From my perch on the stone wall, I watch the girls pick poppy’s with their Mamie. The girls are not looking, however, for the open flowers. They are on the hunt for the unopened bud. Mamie has taught them how to make poppy princesses and they are determined to make a whole kingdom of these delicate ladies.
This is how it’s done: pick the unopened poppy buds. They are oblong in shape and have a fuzzy, rough texture. You snip them below the bud leaving a small part of the stem attached. Then you open the nodule to reveal the red petals all crinkled and delicate like a lady’s crinoline dress. The head is made from the poppy’s center after it has lost it’s petals or as the girls prefer- you pick a poppy and de-petal it. The center is then stuck on the bit of stem to form the head.
The poppy’s, or Coquelicot, line the fields and the sides of most roads each spring, sprouting up like the dandelions in the backyards of Pittsburgh. This year, our fields are barer than usual maybe due to the cold and rain of the last few weeks. It’s only been a day or so since I noticed fields of poppy’s while driving.
This delicate little flower that I’ve always admired is the symbol of both sleep and death; sleep because of the opium extracted from it and death because of its blood red color. The corn poppy is the most common in France and is considered a badge of war as it is most abundant in fields of distressed soil. It was the only plant life to grow in the shell shocked northern fields during World War I. I picked my first French Poppy in front of Mt. St. Michel 18 years ago on my first visit to France and I still have it pressed between the pages of the photo album.
A ‘discussion’ is taking place near the ‘castle’ or swing set as to which poppy princess should become the queen.
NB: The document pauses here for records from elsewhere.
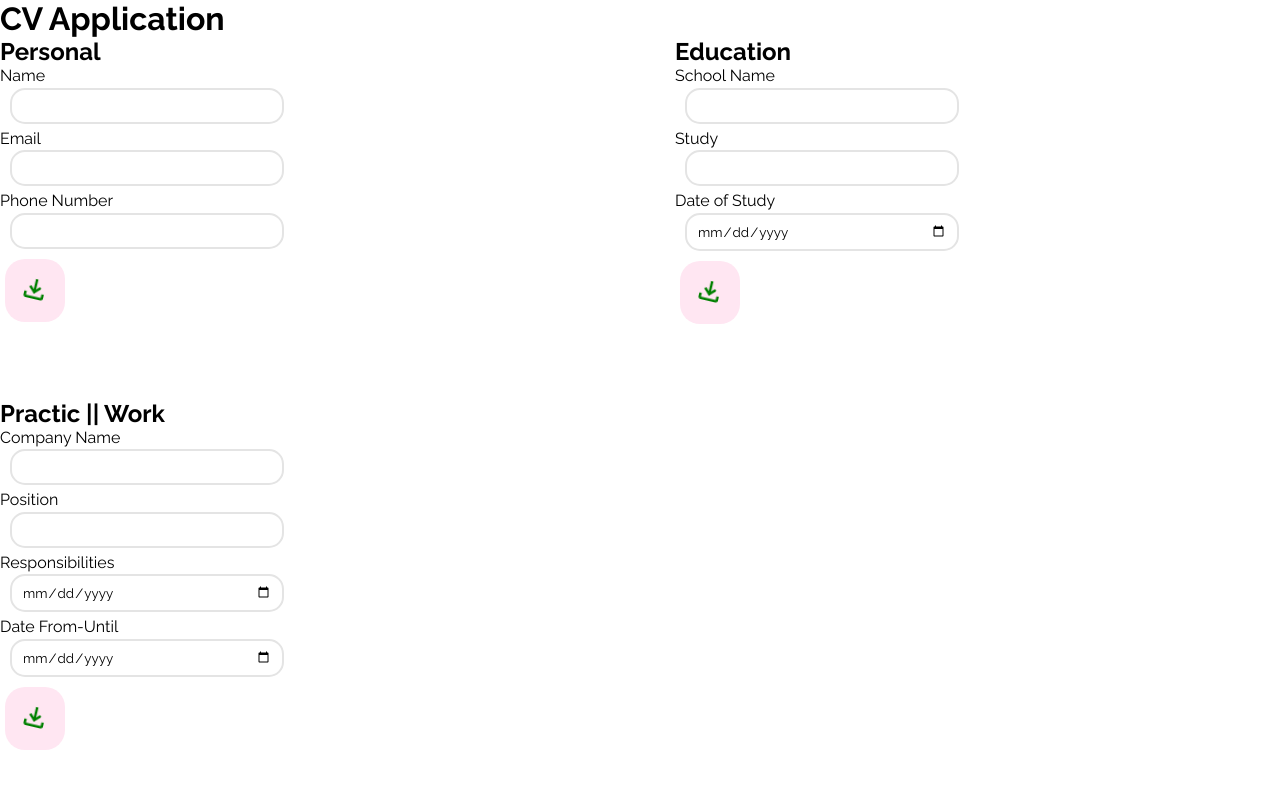
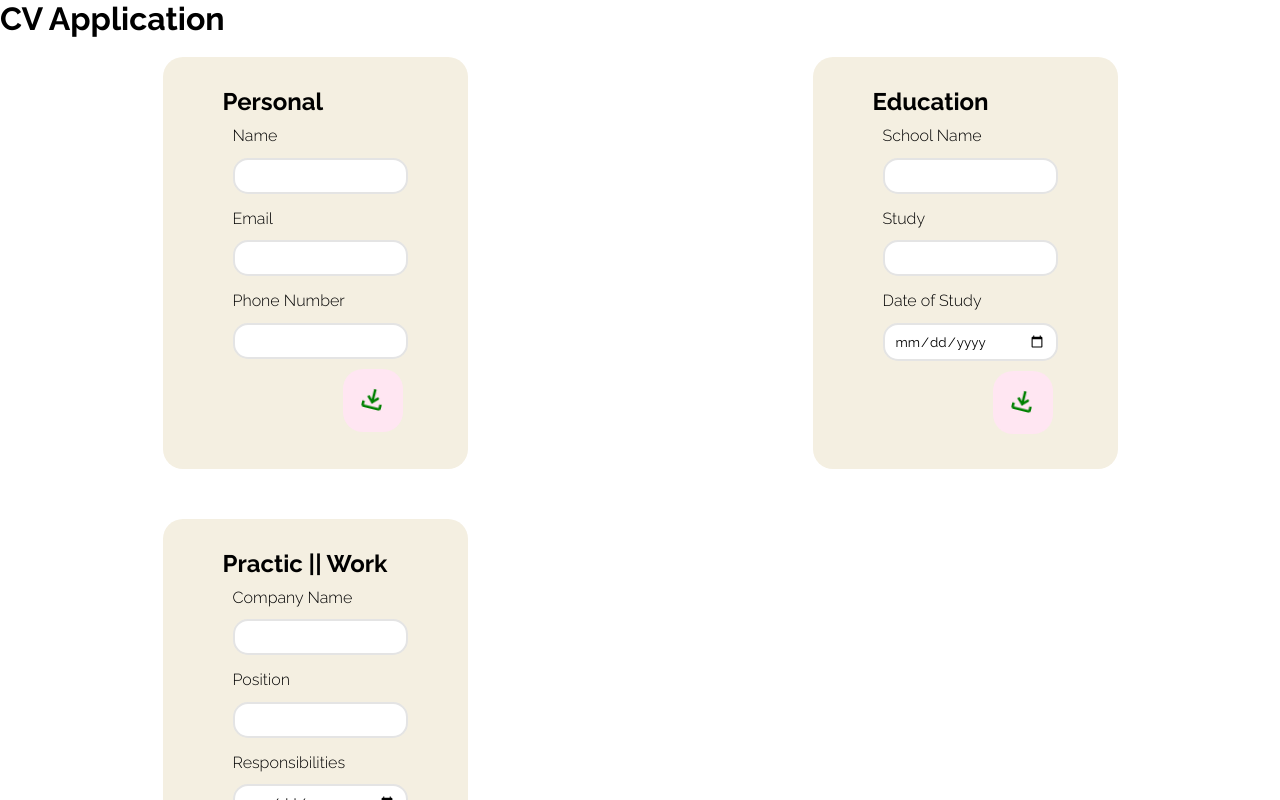
Before and after one commit to nicolanapa/odin-cv, a React (Vite) app: page / in a window 1280 px wide. Shown: the top 800 px of the page. Built offline with nearby package versions, Linux system fonts and the light colour scheme.

Commit message:
Added a background color for .form and changed some values in .full-form

```diff
--- a/src/styles/form.css
+++ b/src/styles/form.css
@@ -1,10 +1,15 @@
 .full-form {
 	display: grid;
+	justify-items: center;
 	grid-template-columns: repeat(auto-fit, minmax(400px, 1fr));
-	gap: 70px;
+	margin: 20px 15px 10px 15px;
+	gap: 50px;
 }
 
 .form {
+    background-color: #f4efe1;
+    border-radius: 20px;
+    padding: 30px 60px;
 }
 
 .form > form {
@@ -13,12 +18,16 @@
 }
 
 .form > form > button {
-    justify-self: flex-end;
-	align-self: flex-start;
+	align-self: flex-end;
+}
+
+.form > form > label {
+	font-weight: 300;
+	margin: 10px;
 }
 
 .form > form > input {
-	max-width: 250px;
+	max-width: 350px;
 	margin: 2.5px 0 5px 10px;
 	padding: 8px 10px;
 	border: 2px solid rgb(228, 228, 228);
```
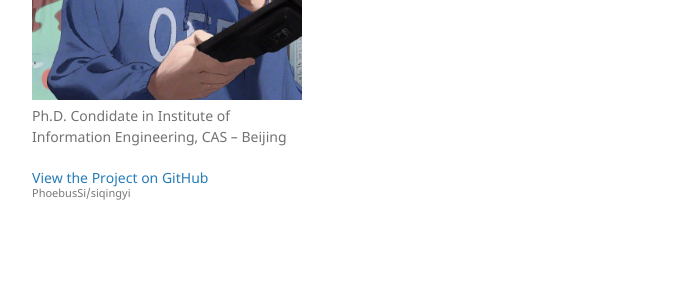
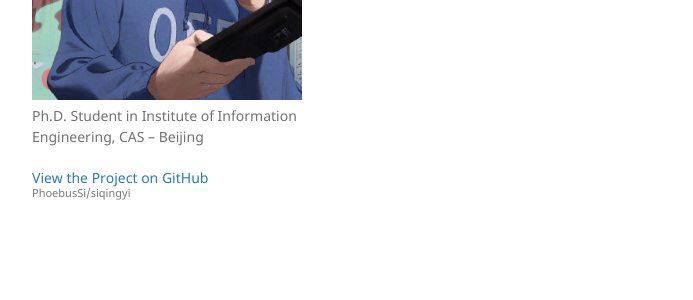
Before and after one commit to PhoebusSi/siqingyi, a Jekyll site: the page built from another-page.md, in a window 1280 px wide. Shown: the part 279-579 px from the top of the page, without its empty margins (178-871 px from the left). Built offline with Jekyll 4.4.1, drawn with Linux system fonts in a browser that asks for light colours; our own code applies the rules of GitHub Pages for plain Markdown files.

Commit message:
Update _config.yml

```diff
--- a/_config.yml
+++ b/_config.yml
@@ -1,6 +1,6 @@
 title: Si Qingyi
 logo: /assets/img/logo.png
-description: Ph.D. Condidate in Institute of Information Engineering, CAS – Beijing
+description: Ph.D. Student in Institute of Information Engineering, CAS – Beijing
 show_downloads: false
 google_analytics:
 theme: jekyll-theme-minimal
```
The search is on as it has been decided that the queen should be made from the rare pink poppy. This ought to keep them busy for the next hour.